| Try it |
Look through the records below for the line with "D1 -->|Tidak| F1[Peringatan". Return that line and each one after it up to and including the line with "K1 -->|Ya| L1[CCTV", exactly.

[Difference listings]
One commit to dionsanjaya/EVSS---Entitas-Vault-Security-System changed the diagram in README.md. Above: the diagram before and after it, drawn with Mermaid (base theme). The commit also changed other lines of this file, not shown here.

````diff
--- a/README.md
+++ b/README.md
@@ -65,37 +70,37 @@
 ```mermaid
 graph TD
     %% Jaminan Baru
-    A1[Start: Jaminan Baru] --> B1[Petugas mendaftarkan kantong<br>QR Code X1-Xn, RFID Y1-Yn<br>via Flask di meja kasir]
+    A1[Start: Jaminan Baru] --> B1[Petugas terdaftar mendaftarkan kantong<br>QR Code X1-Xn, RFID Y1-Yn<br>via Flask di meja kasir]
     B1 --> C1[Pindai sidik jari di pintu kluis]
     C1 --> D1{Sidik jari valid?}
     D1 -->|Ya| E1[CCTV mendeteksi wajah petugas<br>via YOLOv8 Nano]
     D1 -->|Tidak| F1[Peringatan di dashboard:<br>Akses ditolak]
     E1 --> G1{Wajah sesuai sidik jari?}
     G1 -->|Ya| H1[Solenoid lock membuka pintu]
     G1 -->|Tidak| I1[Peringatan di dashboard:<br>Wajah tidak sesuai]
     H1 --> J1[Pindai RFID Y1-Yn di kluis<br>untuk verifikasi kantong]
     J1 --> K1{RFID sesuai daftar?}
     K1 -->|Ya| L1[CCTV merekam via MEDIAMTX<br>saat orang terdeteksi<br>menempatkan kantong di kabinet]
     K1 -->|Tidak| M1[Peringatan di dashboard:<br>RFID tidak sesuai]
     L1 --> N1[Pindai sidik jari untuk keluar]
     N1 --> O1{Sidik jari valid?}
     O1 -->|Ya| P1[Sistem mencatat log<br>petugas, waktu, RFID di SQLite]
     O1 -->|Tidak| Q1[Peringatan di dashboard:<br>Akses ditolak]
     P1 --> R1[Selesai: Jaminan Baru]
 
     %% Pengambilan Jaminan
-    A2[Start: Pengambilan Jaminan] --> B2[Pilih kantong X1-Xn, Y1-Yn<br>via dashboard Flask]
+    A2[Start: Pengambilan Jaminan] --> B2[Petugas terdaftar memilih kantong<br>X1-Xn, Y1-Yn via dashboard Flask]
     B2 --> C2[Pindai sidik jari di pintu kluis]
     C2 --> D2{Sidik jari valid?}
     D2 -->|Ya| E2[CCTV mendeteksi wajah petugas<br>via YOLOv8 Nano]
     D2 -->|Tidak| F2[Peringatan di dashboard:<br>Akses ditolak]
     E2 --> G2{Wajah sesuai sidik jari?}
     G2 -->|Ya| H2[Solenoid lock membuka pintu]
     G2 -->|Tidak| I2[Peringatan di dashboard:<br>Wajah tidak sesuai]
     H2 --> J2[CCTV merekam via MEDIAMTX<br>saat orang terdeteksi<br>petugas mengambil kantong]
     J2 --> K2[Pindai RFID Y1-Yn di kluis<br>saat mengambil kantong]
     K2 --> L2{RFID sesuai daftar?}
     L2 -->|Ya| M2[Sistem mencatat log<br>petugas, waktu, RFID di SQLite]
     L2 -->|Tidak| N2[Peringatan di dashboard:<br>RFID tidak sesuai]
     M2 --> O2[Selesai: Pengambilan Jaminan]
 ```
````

| Result of this task |
     D1 -->|Tidak| F1[Peringatan di dashboard:<br>Akses ditolak]
     E1 --> G1{Wajah sesuai sidik jari?}
     G1 -->|Ya| H1[Solenoid lock membuka pintu]
     G1 -->|Tidak| I1[Peringatan di dashboard:<br>Wajah tidak sesuai]
     H1 --> J1[Pindai RFID Y1-Yn di kluis<br>untuk verifikasi kantong]
     J1 --> K1{RFID sesuai daftar?}
     K1 -->|Ya| L1[CCTV merekam via MEDIAMTX<br>saat orang terdeteksi<br>menempatkan kantong di kabinet]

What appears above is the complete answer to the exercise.